# EXERCISE DETAILS
What you return should match the data below exactly, with no pictures in it.

# DATASET ENTRIES
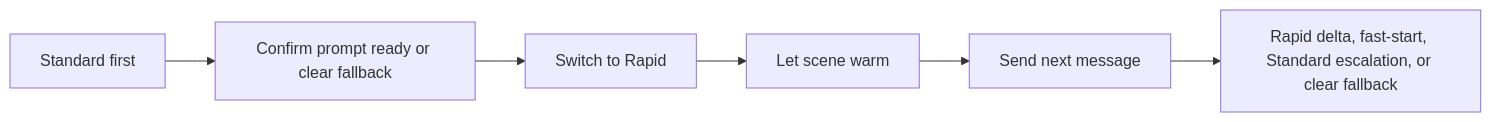
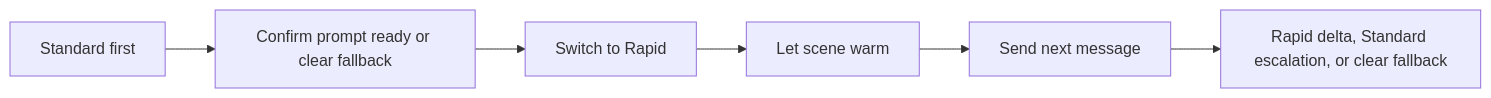
Before and after one commit to MentallyQuill/Recursion: the diagram in docs/user/FIRST_RUN_WORKFLOW.md, drawn with Mermaid. The commit also changed other lines of this file and 42 other files, not shown here.

````diff
--- a/docs/user/FIRST_RUN_WORKFLOW.md
+++ b/docs/user/FIRST_RUN_WORKFLOW.md
@@ -81,8 +81,8 @@
 ```mermaid
 flowchart LR
     Standard["Standard first"] --> Confirm["Confirm prompt ready or clear fallback"]
     Confirm --> Rapid["Switch to Rapid"]
     Rapid --> Warm["Let scene warm"]
     Warm --> Send["Send next message"]
-    Send --> Outcome["Rapid delta, fast-start, Standard escalation, or clear fallback"]
+    Send --> Outcome["Rapid delta, Standard escalation, or clear fallback"]
 ```
````
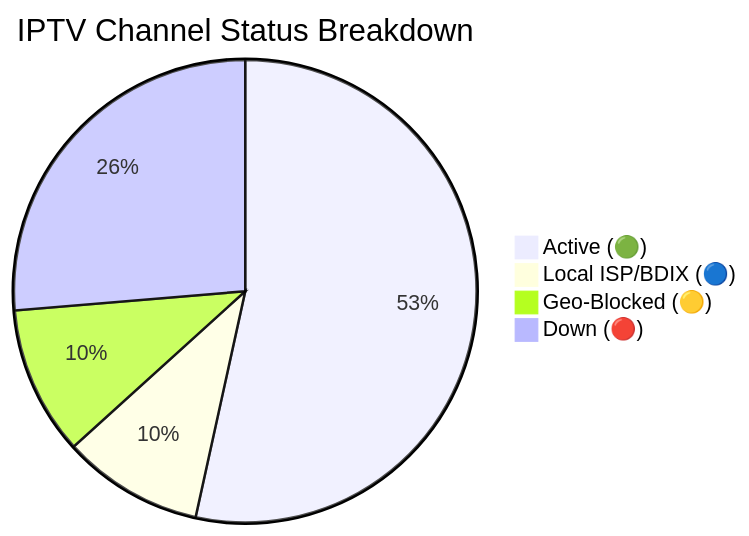
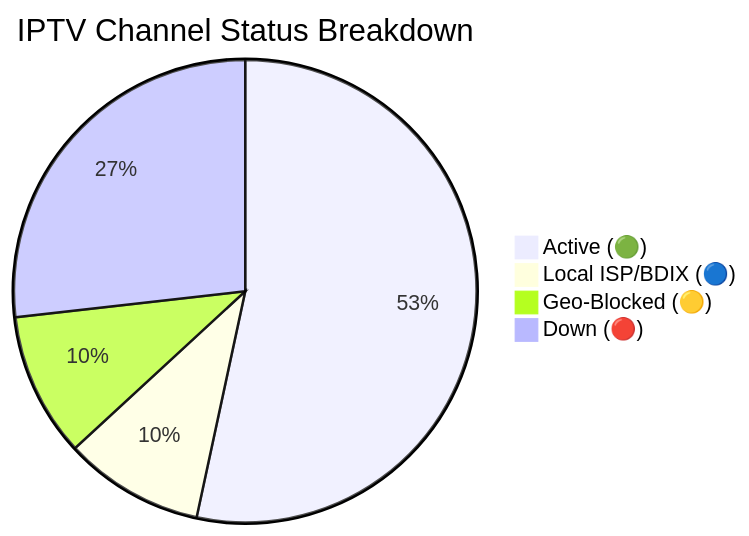
One commit to Zaman-Topu/Ip-tv-Collection changed the diagram in README.md. Above: the diagram before and after it, drawn with Mermaid. The commit also changed other lines of this file and 6 other files, not shown here.

````diff
--- a/README.md
+++ b/README.md
@@ -149,7 +149,7 @@
 ```mermaid
 pie title IPTV Channel Status Breakdown
-    "Active (🟢)" : 9177
-    "Local ISP/BDIX (🔵)" : 1691
-    "Geo-Blocked (🟡)" : 1783
-    "Down (🔴)" : 4521
+    "Active (🟢)" : 9119
+    "Local ISP/BDIX (🔵)" : 1670
+    "Geo-Blocked (🟡)" : 1719
+    "Down (🔴)" : 4578
 ```
````
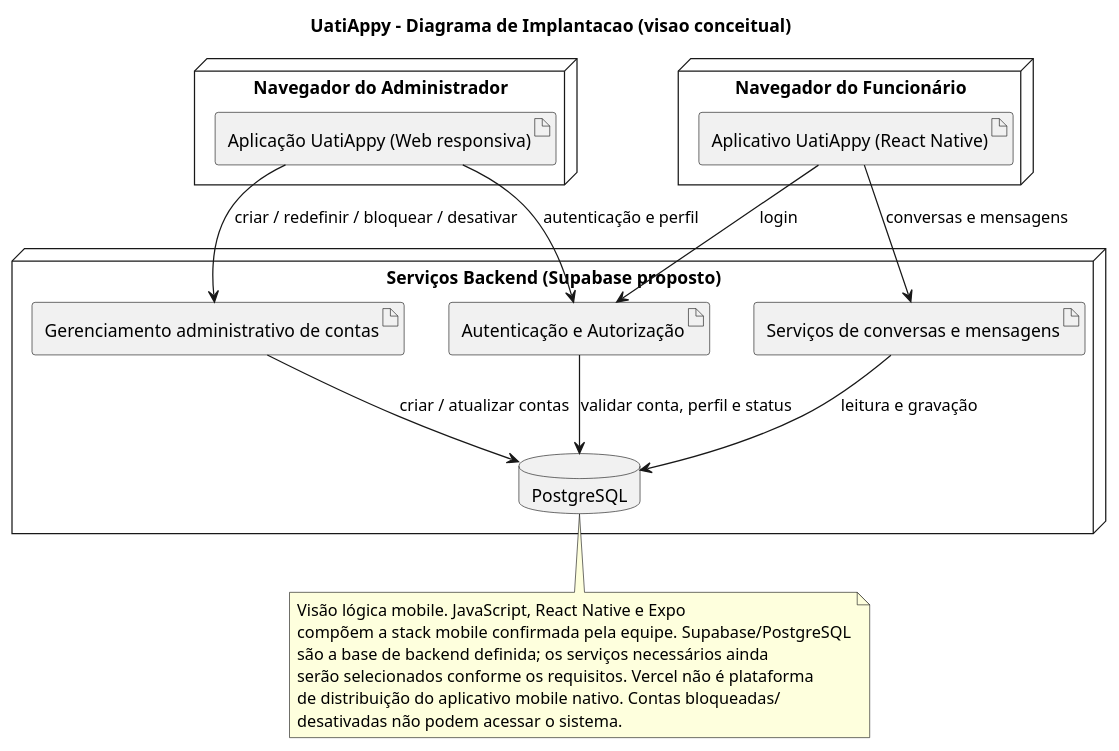
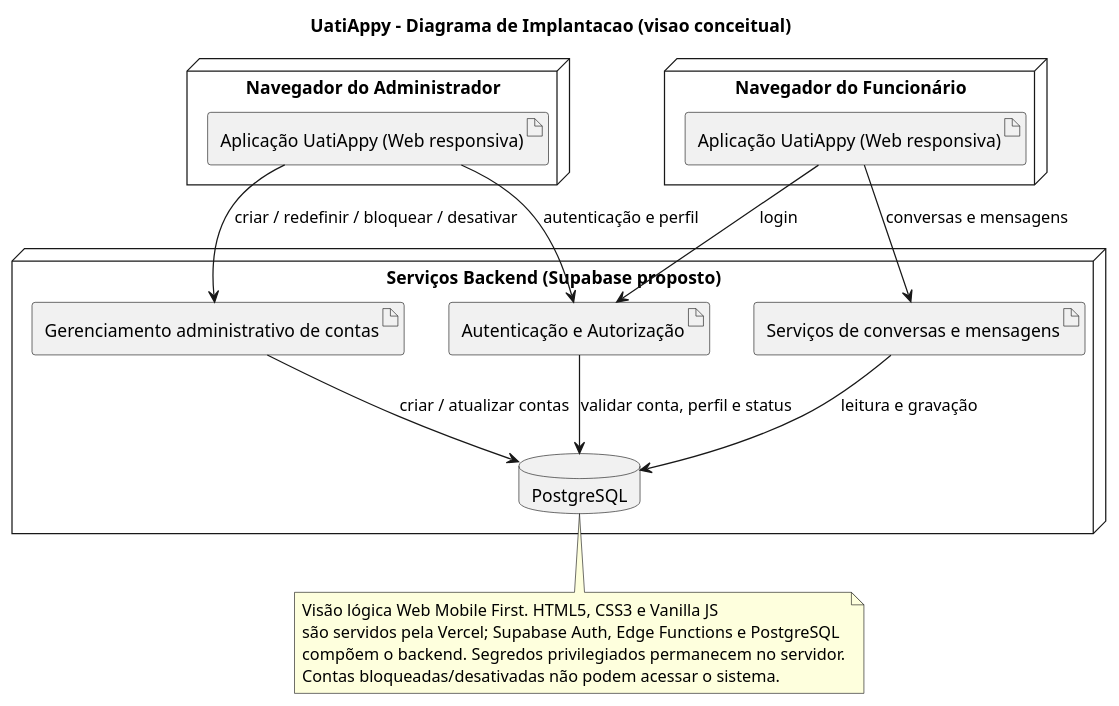
Before and after one commit to daviwanziler/uatiappy-vdois: the fifth of 10 diagrams in Docs/requisitos/escopo-mvp.md, drawn with PlantUML. The commit also changed other lines of this file, not shown here.

Commit message:
docs(requirements): align scope with Web Mobile First architecture

````diff
--- a/Docs/requisitos/escopo-mvp.md
+++ b/Docs/requisitos/escopo-mvp.md
@@ -396,35 +396,33 @@
 ```plantuml
 @startuml
 title UatiAppy - Diagrama de Implantacao (visao conceitual)
 
 node "Navegador do Administrador" as ADMINDEVICE {
   artifact "Aplicação UatiAppy (Web responsiva)" as ADMINAPP
 }
 node "Navegador do Funcionário" as USERDEVICE {
-  artifact "Aplicativo UatiAppy (React Native)" as USERAPP
+  artifact "Aplicação UatiAppy (Web responsiva)" as USERAPP
 }
 node "Serviços Backend (Supabase proposto)" as BACKEND {
   artifact "Autenticação e Autorização" as AUTH
   artifact "Gerenciamento administrativo de contas" as ACCOUNT
   artifact "Serviços de conversas e mensagens" as CHAT
   database "PostgreSQL" as DB
 }
 
 ADMINAPP --> AUTH : autenticação e perfil
 USERAPP --> AUTH : login
 ADMINAPP --> ACCOUNT : criar / redefinir / bloquear / desativar
 USERAPP --> CHAT : conversas e mensagens
 AUTH --> DB : validar conta, perfil e status
 ACCOUNT --> DB : criar / atualizar contas
 CHAT --> DB : leitura e gravação
 
 note bottom
-  Visão lógica mobile. JavaScript, React Native e Expo
-  compõem a stack mobile confirmada pela equipe. Supabase/PostgreSQL
-  são a base de backend definida; os serviços necessários ainda
-  serão selecionados conforme os requisitos. Vercel não é plataforma
-  de distribuição do aplicativo mobile nativo. Contas bloqueadas/
-  desativadas não podem acessar o sistema.
+  Visão lógica Web Mobile First. HTML5, CSS3 e Vanilla JS
+  são servidos pela Vercel; Supabase Auth, Edge Functions e PostgreSQL
+  compõem o backend. Segredos privilegiados permanecem no servidor.
+  Contas bloqueadas/desativadas não podem acessar o sistema.
 end note
 @enduml
 ```
````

# ANSWER
Before and after one commit to MentallyQuill/Recursion: the diagram in docs/user/FIRST_RUN_WORKFLOW.md, drawn with Mermaid. The commit also changed other lines of this file and 42 other files, not shown here.

````diff
--- a/docs/user/FIRST_RUN_WORKFLOW.md
+++ b/docs/user/FIRST_RUN_WORKFLOW.md
@@ -81,8 +81,8 @@
 ```mermaid
 flowchart LR
     Standard["Standard first"] --> Confirm["Confirm prompt ready or clear fallback"]
     Confirm --> Rapid["Switch to Rapid"]
     Rapid --> Warm["Let scene warm"]
     Warm --> Send["Send next message"]
-    Send --> Outcome["Rapid delta, fast-start, Standard escalation, or clear fallback"]
+    Send --> Outcome["Rapid delta, Standard escalation, or clear fallback"]
 ```
````
One commit to Zaman-Topu/Ip-tv-Collection changed the diagram in README.md. Above: the diagram before and after it, drawn with Mermaid. The commit also changed other lines of this file and 6 other files, not shown here.

````diff
--- a/README.md
+++ b/README.md
@@ -149,7 +149,7 @@
 ```mermaid
 pie title IPTV Channel Status Breakdown
-    "Active (🟢)" : 9177
-    "Local ISP/BDIX (🔵)" : 1691
-    "Geo-Blocked (🟡)" : 1783
-    "Down (🔴)" : 4521
+    "Active (🟢)" : 9119
+    "Local ISP/BDIX (🔵)" : 1670
+    "Geo-Blocked (🟡)" : 1719
+    "Down (🔴)" : 4578
 ```
````
Before and after one commit to daviwanziler/uatiappy-vdois: the fifth of 10 diagrams in Docs/requisitos/escopo-mvp.md, drawn with PlantUML. The commit also changed other lines of this file, not shown here.

Commit message:
docs(requirements): align scope with Web Mobile First architecture

````diff
--- a/Docs/requisitos/escopo-mvp.md
+++ b/Docs/requisitos/escopo-mvp.md
@@ -396,35 +396,33 @@
 ```plantuml
 @startuml
 title UatiAppy - Diagrama de Implantacao (visao conceitual)
 
 node "Navegador do Administrador" as ADMINDEVICE {
   artifact "Aplicação UatiAppy (Web responsiva)" as ADMINAPP
 }
 node "Navegador do Funcionário" as USERDEVICE {
-  artifact "Aplicativo UatiAppy (React Native)" as USERAPP
+  artifact "Aplicação UatiAppy (Web responsiva)" as USERAPP
 }
 node "Serviços Backend (Supabase proposto)" as BACKEND {
   artifact "Autenticação e Autorização" as AUTH
   artifact "Gerenciamento administrativo de contas" as ACCOUNT
   artifact "Serviços de conversas e mensagens" as CHAT
   database "PostgreSQL" as DB
 }
 
 ADMINAPP --> AUTH : autenticação e perfil
 USERAPP --> AUTH : login
 ADMINAPP --> ACCOUNT : criar / redefinir / bloquear / desativar
 USERAPP --> CHAT : conversas e mensagens
 AUTH --> DB : validar conta, perfil e status
 ACCOUNT --> DB : criar / atualizar contas
 CHAT --> DB : leitura e gravação
 
 note bottom
-  Visão lógica mobile. JavaScript, React Native e Expo
-  compõem a stack mobile confirmada pela equipe. Supabase/PostgreSQL
-  são a base de backend definida; os serviços necessários ainda
-  serão selecionados conforme os requisitos. Vercel não é plataforma
-  de distribuição do aplicativo mobile nativo. Contas bloqueadas/
-  desativadas não podem acessar o sistema.
+  Visão lógica Web Mobile First. HTML5, CSS3 e Vanilla JS
+  são servidos pela Vercel; Supabase Auth, Edge Functions e PostgreSQL
+  compõem o backend. Segredos privilegiados permanecem no servidor.
+  Contas bloqueadas/desativadas não podem acessar o sistema.
 end note
 @enduml
 ```
````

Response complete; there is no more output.